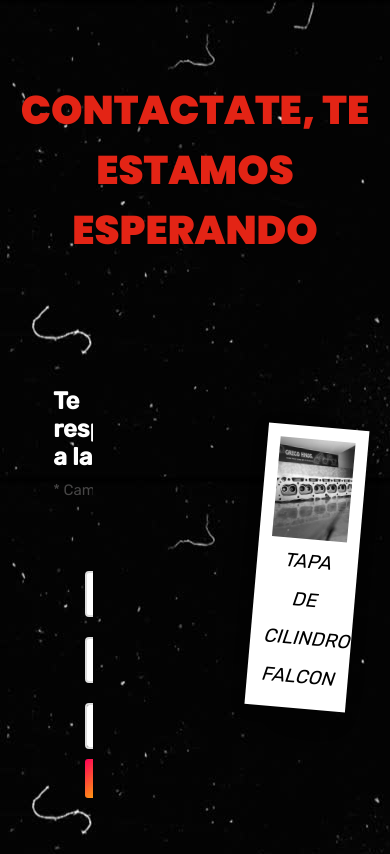
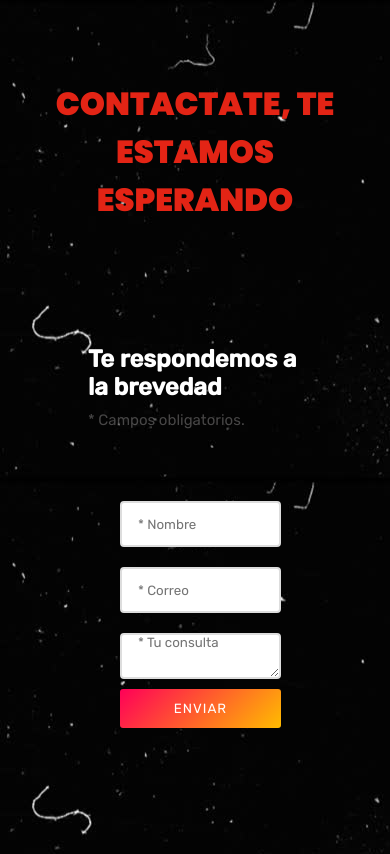
Before and after one commit to steve-ux/greco-hnos, a React (Create React App) app: page /Criptos in a window 390 px wide. Shown: the top 854 px of the page. Built offline with nearby package versions, Linux system fonts and the light colour scheme.

Commit message:
arreglo de errores responsive

```diff
--- a/src/form.scss
+++ b/src/form.scss
@@ -80,19 +80,7 @@ body {
     flex-direction: row;
     height: 100%;
     width: 100%;
-    margin-left: -2rem !important;
-  }
-  .left {
-    overflow: hidden;
-    display: flex;
-    flex-wrap: wrap;
-    flex-direction: column;
-    justify-content: center;
-    animation-name: left;
-    animation-duration: 1s;
-    animation-fill-mode: both;
-    animation-delay: 1s;
-    width: 100% !important;
+    margin-left: -6rem !important;
   }
   .wrapper {
     width: 70% !important;
@@ -113,22 +101,22 @@ body {
     height: auto;
   }
   .caption {
-    font-size: 1.5rem !important;
+    font-size: 1rem !important;
     text-align: center;
     line-height: 2em;
     text-transform: uppercase;
     font-style: italic;
   }
   .item {
-    width: 90% !important;
+    width: 70% !important;
     display: inline-block;
     filter: grayscale(100%);
   }
   .formu > input{
-    width: 80% !important;
+    width: 150% !important;
   }
   .formu > textarea {
-    width: 80% !important;
+    width: 150% !important;
   }
   .header > h2 {
     width: 100%;
@@ -140,7 +128,68 @@ body {
     background: linear-gradient(315deg, #ffbc00, #ff0058);
     border-radius: 3px;
     margin-top: 10px;
-    width: 80% !important;
+    width: 150% !important;
+    color: #fff;
+    letter-spacing: 1px;
+    font-family: 'Rubik', sans-serif;
+    cursor: pointer;
+  }
+}
+@media (max-width: 1000px) {
+  .container {
+    display: flex;
+    flex-direction: column;
+    height: 100%;
+    width: 100%;
+    margin-left: -6rem !important;
+  }
+  .wrapper {
+    width: 70% !important;
+    margin-left: 7rem !important;
+    margin-top: 2rem;
+    padding: 0 2rem;
+    text-align: center;
+    animation: myAnim 20s ease 0s infinite normal forwards;
+  }
+  .polaroid {
+    background: rgb(239, 65, 65);
+    padding: 1rem;
+    box-shadow: 0 0.2rem 1.2rem rgba(0,0,0,0.2);
+
+  }
+  .polaroid > img{
+    width: 100% !important;
+    height: auto;
+  }
+  .caption {
+    font-size: 1rem !important;
+    text-align: center;
+    line-height: 2em;
+    text-transform: uppercase;
+    font-style: italic;
+  }
+  .item {
+    width: 140% !important;
+    display: inline-block;
+    filter: grayscale(100%);
+  }
+  .formu > input{
+    width: 150% !important;
+  }
+  .formu > textarea {
+    width: 150% !important;
+  }
+  .header > h2 {
+    width: 100%;
+    color: white !important;
+  }
+  .formu > button {
+    padding: 12px 10px;
+    border: 0;
+    background: linear-gradient(315deg, #ffbc00, #ff0058);
+    border-radius: 3px;
+    margin-top: 10px;
+    width: 150% !important;
     color: #fff;
     letter-spacing: 1px;
     font-family: 'Rubik', sans-serif;
--- a/src/index.css
+++ b/src/index.css
@@ -62,7 +62,7 @@ body {
 }
 @media (max-width: 1360px) {
   .logo-header {
-    width: 30%;
+    width: 60%;
   }
   .video {
     position: absolute;
@@ -396,7 +396,7 @@ span {
 @media (max-width: 1360px) {
   .titleContacto {
     text-align: center;
-    font-size: 2.5rem;
+    font-size: 2rem;
     color: var(--primary-color);
     text-transform: uppercase;
     font-family: 'Poppins', sans-serif;
```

EXERCISE AIM
What is the number of lines in the records that include "margin"? Answer with that number alone.

RESULT OF THIS EXERCISE
7